Say how many lines below hold the word "upstream"; give the number by itself.

*** Opening of Raw data ***

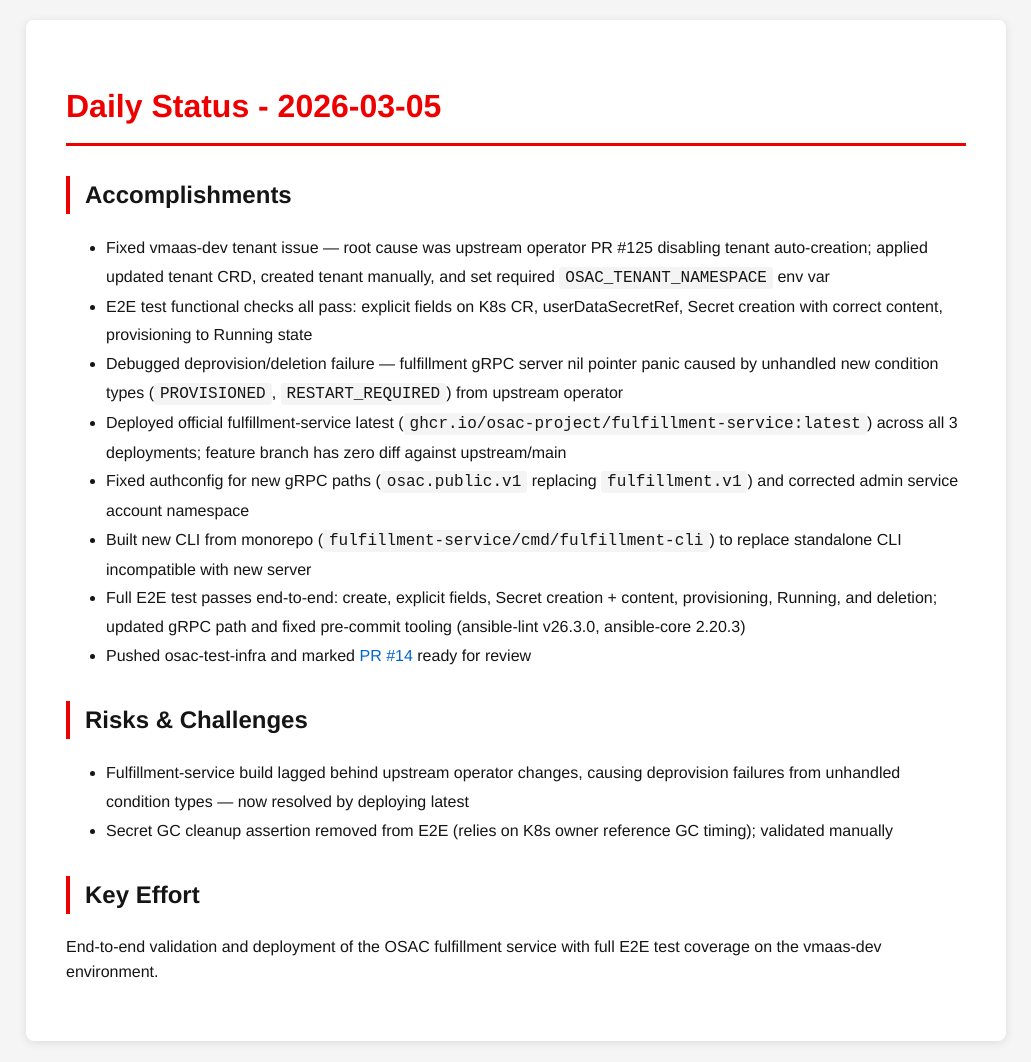
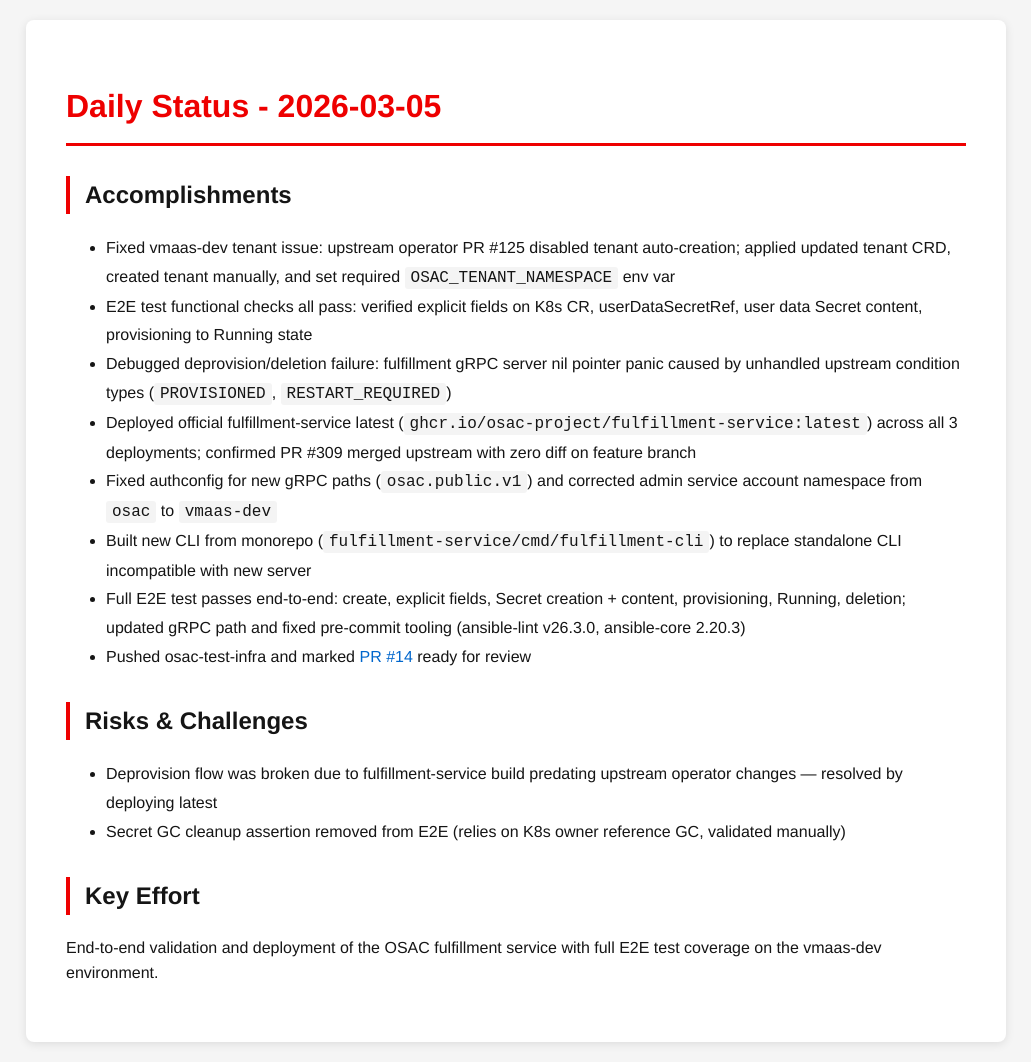
Before and after one commit to tzvatot/daily-status, a Jekyll site: the page built from 2026-03-05.md, in a window 1280 px wide. Shown: the whole page, without its empty margins (124-1155 px from the left). Built offline with Jekyll 4.4.1, drawn with Linux system fonts in a browser that asks for light colours.

Commit message:
Daily status update - 2026-03-05

```diff
--- a/2026-03-05.md
+++ b/2026-03-05.md
@@ -7,18 +7,18 @@ date: 2026-03-05
 # Daily Status - 2026-03-05
 
 ## Accomplishments
-- Fixed vmaas-dev tenant issue — root cause was upstream operator PR #125 disabling tenant auto-creation; applied updated tenant CRD, created tenant manually, and set required `OSAC_TENANT_NAMESPACE` env var
-- E2E test functional checks all pass: explicit fields on K8s CR, userDataSecretRef, Secret creation with correct content, provisioning to Running state
-- Debugged deprovision/deletion failure — fulfillment gRPC server nil pointer panic caused by unhandled new condition types (`PROVISIONED`, `RESTART_REQUIRED`) from upstream operator
-- Deployed official fulfillment-service latest (`ghcr.io/osac-project/fulfillment-service:latest`) across all 3 deployments; feature branch has zero diff against upstream/main
-- Fixed authconfig for new gRPC paths (`osac.public.v1` replacing `fulfillment.v1`) and corrected admin service account namespace
+- Fixed vmaas-dev tenant issue: upstream operator PR #125 disabled tenant auto-creation; applied updated tenant CRD, created tenant manually, and set required `OSAC_TENANT_NAMESPACE` env var
+- E2E test functional checks all pass: verified explicit fields on K8s CR, userDataSecretRef, user data Secret content, provisioning to Running state
+- Debugged deprovision/deletion failure: fulfillment gRPC server nil pointer panic caused by unhandled upstream condition types (`PROVISIONED`, `RESTART_REQUIRED`)
+- Deployed official fulfillment-service latest (`ghcr.io/osac-project/fulfillment-service:latest`) across all 3 deployments; confirmed PR #309 merged upstream with zero diff on feature branch
+- Fixed authconfig for new gRPC paths (`osac.public.v1`) and corrected admin service account namespace from `osac` to `vmaas-dev`
 - Built new CLI from monorepo (`fulfillment-service/cmd/fulfillment-cli`) to replace standalone CLI incompatible with new server
-- Full E2E test passes end-to-end: create, explicit fields, Secret creation + content, provisioning, Running, and deletion; updated gRPC path and fixed pre-commit tooling (ansible-lint v26.3.0, ansible-core 2.20.3)
+- Full E2E test passes end-to-end: create, explicit fields, Secret creation + content, provisioning, Running, deletion; updated gRPC path and fixed pre-commit tooling (ansible-lint v26.3.0, ansible-core 2.20.3)
 - Pushed osac-test-infra and marked [PR #14](https://github.com/osac-project/osac-test-infra/pull/14) ready for review
 
 ## Risks & Challenges
-- Fulfillment-service build lagged behind upstream operator changes, causing deprovision failures from unhandled condition types — now resolved by deploying latest
-- Secret GC cleanup assertion removed from E2E (relies on K8s owner reference GC timing); validated manually
+- Deprovision flow was broken due to fulfillment-service build predating upstream operator changes — resolved by deploying latest
+- Secret GC cleanup assertion removed from E2E (relies on K8s owner reference GC, validated manually)
 
 ## Key Effort
 End-to-end validation and deployment of the OSAC fulfillment service with full E2E test coverage on the vmaas-dev environment.
```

*** Close of Raw data ***

**Task solution**
8